    Tachycardia, muscle weakness, fasciculations, and rales on auscultation of the chest were noted on examination. A serum cholinesterase of 161 units/L was also encountered. The mentioned symptoms disappeared after 6 mg IV atropine plus 0.03 mg/kg.h−1 infusion, which was retired in a 12 h period. Pralidoxime was not available. Sertraline and clonazepam were prescribed by the psychiatrist. Relapse of cholinergic symptoms was observed on the second day following admission.

    On day 4, tremor and cogwheel rigidity were observed followed by mask-like facies and a positive Babinski sign. On the day 6 after admission, neuromuscular respiratory failure developed and she was mechanically ventilated for 18 days (until day 24). As expected after prolonged ventilation, minor postural instability and dysarthria were observed following extubation, but no parkinsonian features were present. As her muscle weakness improved she was discharged on day 27. No agent to facilitate ventilation or any anti-parkinson drugs was needed.

    An acute cholinergic phase followed by intermediate syndrome in organophosphate poisoning was diagnosed;1 however, tremors, dysarthria, cogwheel rigidity, and mask-like facies are unusual accompaniments following organophosphate intoxication.

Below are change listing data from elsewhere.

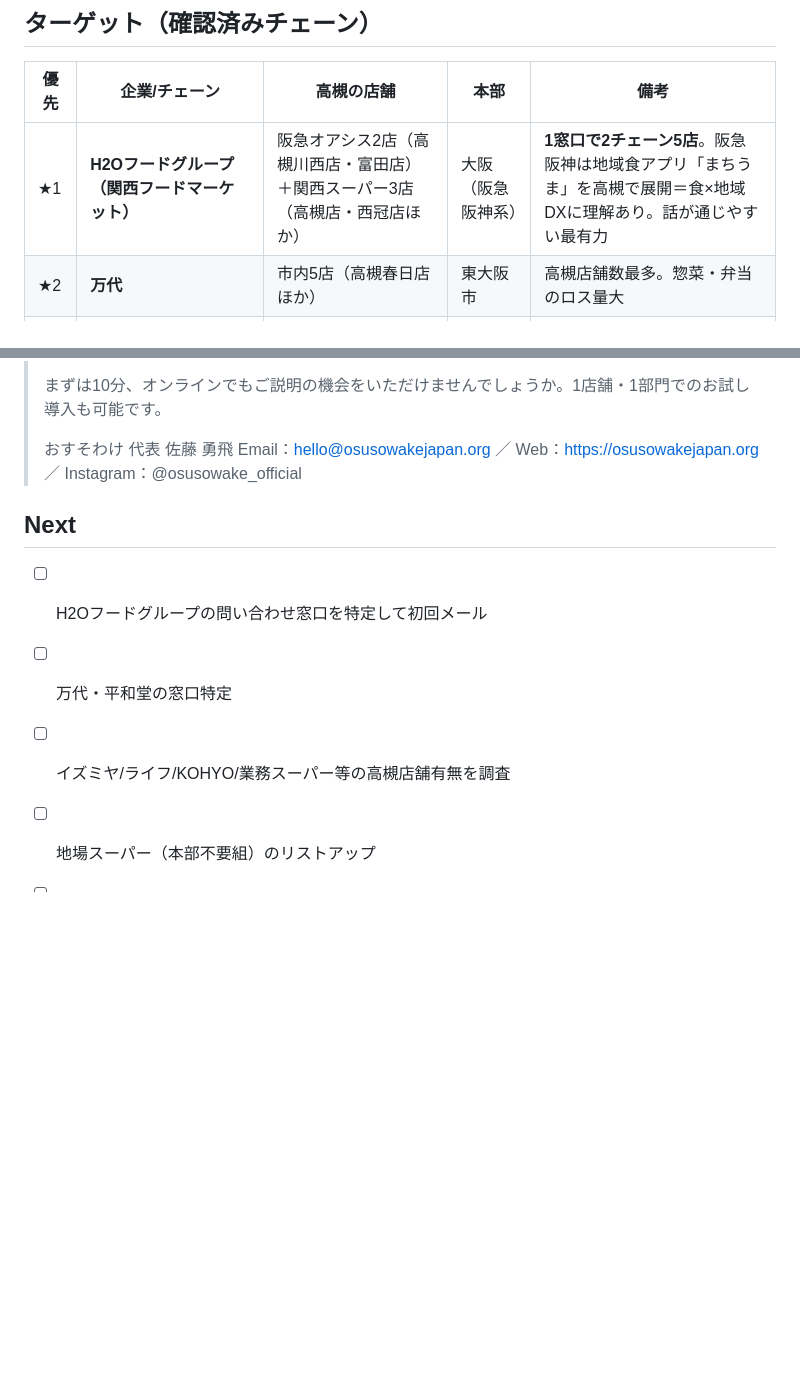
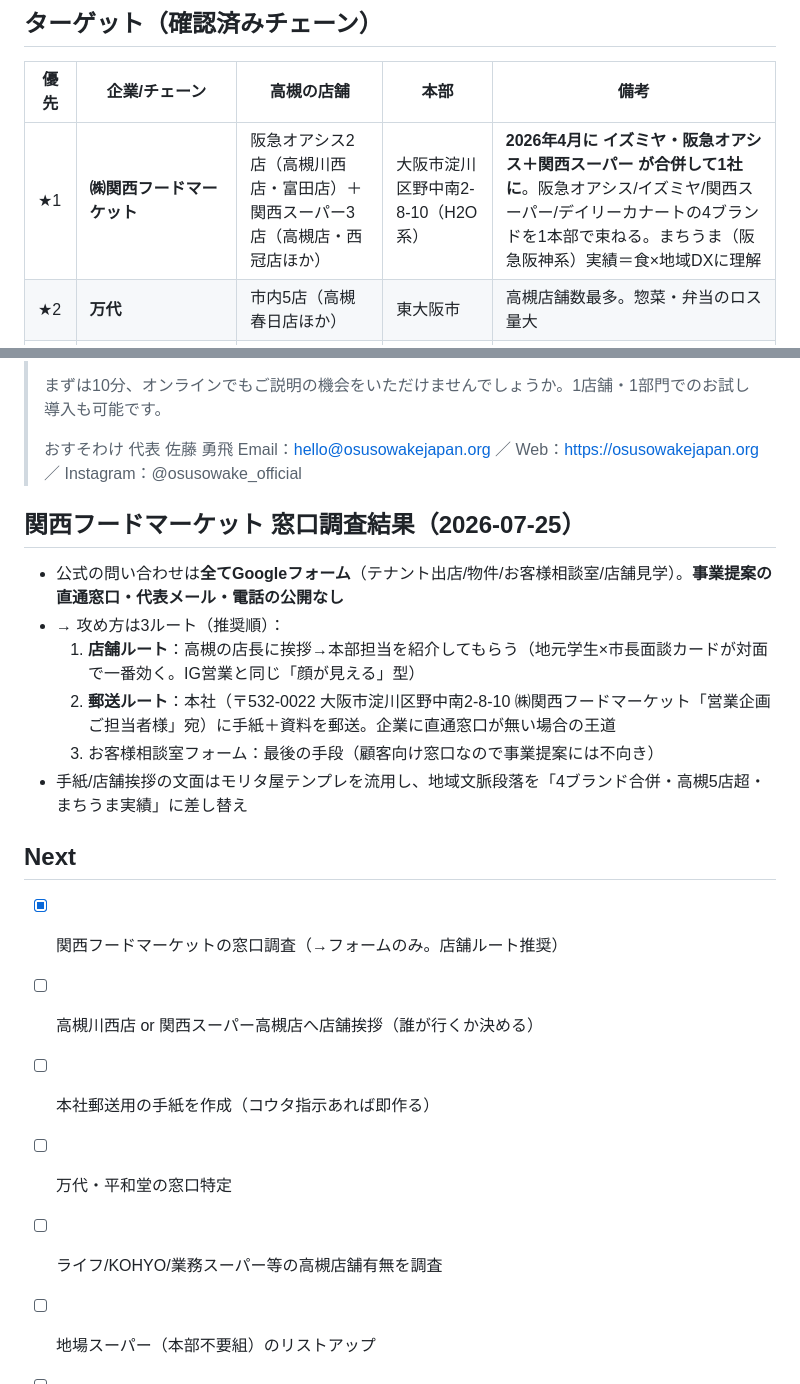
Before and after one commit to Tinma69/line-claude-bot, a Markdown page: おすそわけ_高槻スーパー本部営業リスト.md, 2 parts joined by grey strips. Drawn GitHub-style; blank space fills up the shorter version.

Commit message:
docs: 関西フードマーケット窓口調査を反映（4ブランド合併・フォームのみ→店舗/郵送ルート推奨）
Co-Authored-By: Claude Fable 5 <noreply@anthropic.com>

```diff
--- a/おすそわけ_高槻スーパー本部営業リスト.md
+++ b/おすそわけ_高槻スーパー本部営業リスト.md
@@ -11,7 +11,7 @@
 ## ターゲット（確認済みチェーン）
 | 優先 | 企業/チェーン | 高槻の店舗 | 本部 | 備考 |
 |---|---|---|---|---|
-| ★1 | **H2Oフードグループ（関西フードマーケット）** | 阪急オアシス2店（高槻川西店・富田店）＋関西スーパー3店（高槻店・西冠店ほか）| 大阪（阪急阪神系）| **1窓口で2チェーン5店**。阪急阪神は地域食アプリ「まちうま」を高槻で展開＝食×地域DXに理解あり。話が通じやすい最有力 |
+| ★1 | **㈱関西フードマーケット** | 阪急オアシス2店（高槻川西店・富田店）＋関西スーパー3店（高槻店・西冠店ほか）| 大阪市淀川区野中南2-8-10（H2O系）| **2026年4月に イズミヤ・阪急オアシス＋関西スーパー が合併して1社に**。阪急オアシス/イズミヤ/関西スーパー/デイリーカナートの4ブランドを1本部で束ねる。まちうま（阪急阪神系）実績＝食×地域DXに理解 |
 | ★2 | **万代** | 市内5店（高槻春日店ほか）| 東大阪市 | 高槻店舗数最多。惣菜・弁当のロス量大 |
 | ★3 | **平和堂（アル・プラザ高槻）** | JR高槻駅前アクトアモーレ | 滋賀県彦根市 | 駅前一等地1店。滋賀本部だが食品ロス施策に積極的な社風 |
 | 次点 | イズミヤ・ライフ・KOHYO・業務スーパー・サンディ・コープ等 | **店舗有無を要調査** | — | 次の調査バッチで確定してから追加 |
@@ -50,9 +50,19 @@
 > おすそわけ 代表 佐藤 勇飛
 > Email：hello@osusowakejapan.org ／ Web：https://osusowakejapan.org ／ Instagram：@osusowake_official
 
+## 関西フードマーケット 窓口調査結果（2026-07-25）
+- 公式の問い合わせは**全てGoogleフォーム**（テナント出店/物件/お客様相談室/店舗見学）。**事業提案の直通窓口・代表メール・電話の公開なし**
+- → 攻め方は3ルート（推奨順）：
+  1. **店舗ルート**：高槻の店長に挨拶→本部担当を紹介してもらう（地元学生×市長面談カードが対面で一番効く。IG営業と同じ「顔が見える」型）
+  2. **郵送ルート**：本社（〒532-0022 大阪市淀川区野中南2-8-10 ㈱関西フードマーケット「営業企画ご担当者様」宛）に手紙＋資料を郵送。企業に直通窓口が無い場合の王道
+  3. お客様相談室フォーム：最後の手段（顧客向け窓口なので事業提案には不向き）
+- 手紙/店舗挨拶の文面はモリタ屋テンプレを流用し、地域文脈段落を「4ブランド合併・高槻5店超・まちうま実績」に差し替え
+
 ## Next
-- [ ] H2Oフードグループの問い合わせ窓口を特定して初回メール
+- [x] 関西フードマーケットの窓口調査（→フォームのみ。店舗ルート推奨）
+- [ ] 高槻川西店 or 関西スーパー高槻店へ店舗挨拶（誰が行くか決める）
+- [ ] 本社郵送用の手紙を作成（コウタ指示あれば即作る）
 - [ ] 万代・平和堂の窓口特定
-- [ ] イズミヤ/ライフ/KOHYO/業務スーパー等の高槻店舗有無を調査
+- [ ] ライフ/KOHYO/業務スーパー等の高槻店舗有無を調査
 - [ ] 地場スーパー（本部不要組）のリストアップ
 - [ ] ImprovMX Premium課金の判断（ゆうひ）
```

    These cardinal features of Parkinson’s disease (TRAP—tremor, rigidity, akinesia–bradykinesia, and postural instability) were described for the first time by Bhatt et al in 1999.2 However, Davis et al (1978) suggested that agricultural workers may be at risk for the late development of parkinsonism in a crop duster with numerous episodes of acute organophosphate intoxication and chronic organophosphate exposure.3

    Bhatt et al2 described five patients who developed parkinsonism following different circumstances of exposure (one following ingestion of dimethoate, two following household fumigation, and two following entry into a previously fumigated environment) and suggested a dose dependent relation. The response to levodopa in these patients was poor.2

    A 17 year old patient described by Shahar and Andraws (2001) developed extrapyramidal symptoms following treatment with atropine, toxogonin, and mechanical ventilation. She recovered completely following amantadine treatment.4

    In the 81 year old woman described by Arima et al (2003), the diagnosis of parkinsonism was made on day 9 but the extrapyramidal manifestations were noticed on day 6.5 This patient too suffered a severe acute cholinergic syndrome, which required treatment with large doses of atropine and 2-pyridine aldoxime methiodidie. This patient responded well to biperidine (5 mg/day) and recovery was complete in 8 days.5

    This case report reiterates the likelihood of symptoms and signs of parkinsonism developing following organophosphate poisoning. In our patient, the signs were noted following a severe acute cholinergic phase but prior to the development of the intermediate syndrome and recovery was complete when mechanical ventilation was stopped on day 24. It is necessary to observe patients for parkinsonian signs, particularly following recovery from a severe cholinergic phase.